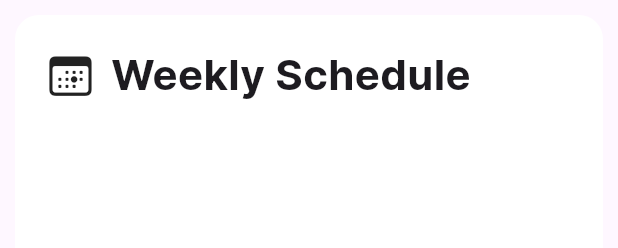
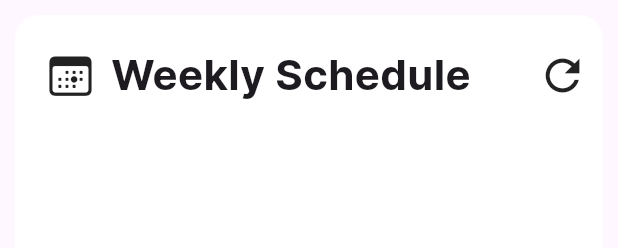
Before and after one commit to YahyaAhmedKhan/AppDev-TutionWala, a Flutter app: the HomePage widget shown alone on an empty page, opened directly, on a phone screen of 412 x 824 dp. Shown: the top 248 px of the screen. Run offline on Flutter 3.47's test engine with Material 2 defaults, Android fonts, the phone set to English and light mode, and no system bars; our stand-ins replace animated_toggle_switch, cloud_firestore, firebase_auth, firebase_core, flutter_rating_stars, flutter_riverpod and 5 more; missing offline and left inert: async_button_builder, dart:ffi, date_picker_plus; accounts and stored records are empty.

Commit message:
fixed schedule, perfect now, i think

```diff
--- a/lib/pages/tutor_home_page.dart
+++ b/lib/pages/tutor_home_page.dart
@@ -4,16 +4,13 @@ import 'package:flutter/cupertino.dart';
 import 'package:flutter/material.dart';
 import 'package:flutter_riverpod/flutter_riverpod.dart';
 import 'package:tution_wala/pages/auth_check_page.dart';
-import 'package:tution_wala/pages/contracts_page.dart';
 import 'package:tution_wala/pages/tutor_pending_contracts_page.dart';
 import 'package:tution_wala/pages/tutor_weekly_schedule.dart';
 import 'package:tution_wala/providers/auth_state_notifier.dart';
-import 'package:tution_wala/providers/tutors_provder.dart';
+import 'package:tution_wala/providers/tutor_weekly_schedule_provider.dart';
 import 'package:tution_wala/service/auth_service.dart';
 import 'package:tution_wala/style/color_style.dart';
-import 'package:tution_wala/widgets/ongoing_contract_list.dart';
-import 'package:tution_wala/widgets/pending_contracts_page.dart';
-import 'package:tution_wala/widgets/tutor_list.dart';
+import 'package:tution_wala/widgets/tutor_pending_contract_list.dart';
 
 class TutorHomePage extends ConsumerStatefulWidget {
   const TutorHomePage({super.key});
@@ -187,7 +184,7 @@ class HomePage extends StatelessWidget {
                 crossAxisAlignment: CrossAxisAlignment.start,
                 mainAxisSize: MainAxisSize.min,
                 children: [
-                  const Padding(
+                  Padding(
                     padding: EdgeInsets.only(bottom: 8, left: 20, top: 20),
                     child: Row(
                       children: [
@@ -198,7 +195,8 @@ class HomePage extends StatelessWidget {
                         Padding(
                           padding: EdgeInsets.only(left: 10),
                           child: Text(
-                            "Weekly Schedule",
+                            "Weekly Schedule ",
+                            overflow: TextOverflow.ellipsis,
                             style: TextStyle(
                               fontSize: 28,
                               fontWeight: FontWeight.w700,
@@ -206,6 +204,11 @@ class HomePage extends StatelessWidget {
                             ),
                           ),
                         ),
+                        Spacer(),
+                        Padding(
+                          padding: EdgeInsets.only(right: 10),
+                          child: refreshButton(),
+                        )
                       ],
                     ),
                   ),
@@ -226,6 +229,25 @@ class HomePage extends StatelessWidget {
           child: Center(),
         ),
       ],
+    );
+  }
+}
+
+class refreshButton extends ConsumerWidget {
+  const refreshButton({super.key});
+
+  @override
+  Widget build(BuildContext context, WidgetRef ref) {
+    return InkWell(
+      borderRadius: BorderRadius.circular(10),
+      onTap: () {
+        print("hi");
+        ref.refresh(weeklyScheduleProvider);
+      },
+      child: Icon(
+        Icons.refresh,
+        size: 34,
+      ),
     );
   }
 }
--- a/lib/pages/tutor_pending_contract_card.dart
+++ b/lib/pages/tutor_pending_contract_card.dart
@@ -34,10 +34,11 @@ class TutorPendingContractCard extends ConsumerWidget {
       child: Padding(
         padding: const EdgeInsets.symmetric(horizontal: 14),
         child: Material(
+          color: Colors.amber.shade100,
           borderRadius: BorderRadius.circular(20),
           elevation: 2,
           child: Card(
-            color: Colors.white,
+            color: Colors.transparent,
             elevation: 0,
             child: Padding(
               padding: const EdgeInsets.all(12.0),
--- a/lib/pages/tutor_weekly_schedule.dart
+++ b/lib/pages/tutor_weekly_schedule.dart
@@ -31,6 +31,7 @@ class WeeklyScheduleWidget extends ConsumerWidget {
 
               // Retrieve the students for the current day
               final students = weeklySchedule[day.toLowerCase()] ?? [];
+              print("students: $students");
 
               return Padding(
                 padding: const EdgeInsets.all(8.0),
@@ -98,8 +99,10 @@ class WeeklyScheduleWidget extends ConsumerWidget {
         );
       },
       loading: () => const Center(child: CircularProgressIndicator()),
-      error: (error, stack) =>
-          Center(child: Text('Error: ${error.toString()}')),
+      error: (error, stack) {
+        return Center(child: Text('Error: ${error.toString()}'));
+        throw error;
+      },
     );
   }
 }
--- a/lib/service/firestore_service.dart
+++ b/lib/service/firestore_service.dart
@@ -210,6 +210,10 @@ class FirestoreService {
 
   Future<List<QueryDocumentSnapshot>> getContractsByContractIds(
       List<String> contractIds) async {
+    if (contractIds.isEmpty) {
+      return []; // Return an empty list if contractIds is empty
+    }
+
     final QuerySnapshot contractsSnapshot = await _firebaseFirestore
         .collection('contracts')
         .where(FieldPath.documentId, whereIn: contractIds)
```
Also changed, not shown: lib/helper/date_function.dart (+19 -16 lines), lib/pages/tutor_pending_contracts_page.dart (+63 -58 lines), lib/providers/tutor_weekly_schedule_provider.dart (+23 -20 lines), lib/widgets/tutor_card.dart (+11 -5 lines), lib/widgets/tutor_pending_contract_list.dart (added, +65 -0 lines).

* Brief
Go through the listing and restate each line word for word, leaving out the pictures.

* Answer box
Before and after one commit to YahyaAhmedKhan/AppDev-TutionWala, a Flutter app: the HomePage widget shown alone on an empty page, opened directly, on a phone screen of 412 x 824 dp. Shown: the top 248 px of the screen. Run offline on Flutter 3.47's test engine with Material 2 defaults, Android fonts, the phone set to English and light mode, and no system bars; our stand-ins replace animated_toggle_switch, cloud_firestore, firebase_auth, firebase_core, flutter_rating_stars, flutter_riverpod and 5 more; missing offline and left inert: async_button_builder, dart:ffi, date_picker_plus; accounts and stored records are empty.

Commit message:
fixed schedule, perfect now, i think

```diff
--- a/lib/pages/tutor_home_page.dart
+++ b/lib/pages/tutor_home_page.dart
@@ -4,16 +4,13 @@ import 'package:flutter/cupertino.dart';
 import 'package:flutter/material.dart';
 import 'package:flutter_riverpod/flutter_riverpod.dart';
 import 'package:tution_wala/pages/auth_check_page.dart';
-import 'package:tution_wala/pages/contracts_page.dart';
 import 'package:tution_wala/pages/tutor_pending_contracts_page.dart';
 import 'package:tution_wala/pages/tutor_weekly_schedule.dart';
 import 'package:tution_wala/providers/auth_state_notifier.dart';
-import 'package:tution_wala/providers/tutors_provder.dart';
+import 'package:tution_wala/providers/tutor_weekly_schedule_provider.dart';
 import 'package:tution_wala/service/auth_service.dart';
 import 'package:tution_wala/style/color_style.dart';
-import 'package:tution_wala/widgets/ongoing_contract_list.dart';
-import 'package:tution_wala/widgets/pending_contracts_page.dart';
-import 'package:tution_wala/widgets/tutor_list.dart';
+import 'package:tution_wala/widgets/tutor_pending_contract_list.dart';
 
 class TutorHomePage extends ConsumerStatefulWidget {
   const TutorHomePage({super.key});
@@ -187,7 +184,7 @@ class HomePage extends StatelessWidget {
                 crossAxisAlignment: CrossAxisAlignment.start,
                 mainAxisSize: MainAxisSize.min,
                 children: [
-                  const Padding(
+                  Padding(
                     padding: EdgeInsets.only(bottom: 8, left: 20, top: 20),
                     child: Row(
                       children: [
@@ -198,7 +195,8 @@ class HomePage extends StatelessWidget {
                         Padding(
                           padding: EdgeInsets.only(left: 10),
                           child: Text(
-                            "Weekly Schedule",
+                            "Weekly Schedule ",
+                            overflow: TextOverflow.ellipsis,
                             style: TextStyle(
                               fontSize: 28,
                               fontWeight: FontWeight.w700,
@@ -206,6 +204,11 @@ class HomePage extends StatelessWidget {
                             ),
                           ),
                         ),
+                        Spacer(),
+                        Padding(
+                          padding: EdgeInsets.only(right: 10),
+                          child: refreshButton(),
+                        )
                       ],
                     ),
                   ),
@@ -226,6 +229,25 @@ class HomePage extends StatelessWidget {
           child: Center(),
         ),
       ],
+    );
+  }
+}
+
+class refreshButton extends ConsumerWidget {
+  const refreshButton({super.key});
+
+  @override
+  Widget build(BuildContext context, WidgetRef ref) {
+    return InkWell(
+      borderRadius: BorderRadius.circular(10),
+      onTap: () {
+        print("hi");
+        ref.refresh(weeklyScheduleProvider);
+      },
+      child: Icon(
+        Icons.refresh,
+        size: 34,
+      ),
     );
   }
 }
--- a/lib/pages/tutor_pending_contract_card.dart
+++ b/lib/pages/tutor_pending_contract_card.dart
@@ -34,10 +34,11 @@ class TutorPendingContractCard extends ConsumerWidget {
       child: Padding(
         padding: const EdgeInsets.symmetric(horizontal: 14),
         child: Material(
+          color: Colors.amber.shade100,
           borderRadius: BorderRadius.circular(20),
           elevation: 2,
           child: Card(
-            color: Colors.white,
+            color: Colors.transparent,
             elevation: 0,
             child: Padding(
               padding: const EdgeInsets.all(12.0),
--- a/lib/pages/tutor_weekly_schedule.dart
+++ b/lib/pages/tutor_weekly_schedule.dart
@@ -31,6 +31,7 @@ class WeeklyScheduleWidget extends ConsumerWidget {
 
               // Retrieve the students for the current day
               final students = weeklySchedule[day.toLowerCase()] ?? [];
+              print("students: $students");
 
               return Padding(
                 padding: const EdgeInsets.all(8.0),
@@ -98,8 +99,10 @@ class WeeklyScheduleWidget extends ConsumerWidget {
         );
       },
       loading: () => const Center(child: CircularProgressIndicator()),
-      error: (error, stack) =>
-          Center(child: Text('Error: ${error.toString()}')),
+      error: (error, stack) {
+        return Center(child: Text('Error: ${error.toString()}'));
+        throw error;
+      },
     );
   }
 }
--- a/lib/service/firestore_service.dart
+++ b/lib/service/firestore_service.dart
@@ -210,6 +210,10 @@ class FirestoreService {
 
   Future<List<QueryDocumentSnapshot>> getContractsByContractIds(
       List<String> contractIds) async {
+    if (contractIds.isEmpty) {
+      return []; // Return an empty list if contractIds is empty
+    }
+
     final QuerySnapshot contractsSnapshot = await _firebaseFirestore
         .collection('contracts')
         .where(FieldPath.documentId, whereIn: contractIds)
```
Also changed, not shown: lib/helper/date_function.dart (+19 -16 lines), lib/pages/tutor_pending_contracts_page.dart (+63 -58 lines), lib/providers/tutor_weekly_schedule_provider.dart (+23 -20 lines), lib/widgets/tutor_card.dart (+11 -5 lines), lib/widgets/tutor_pending_contract_list.dart (added, +65 -0 lines).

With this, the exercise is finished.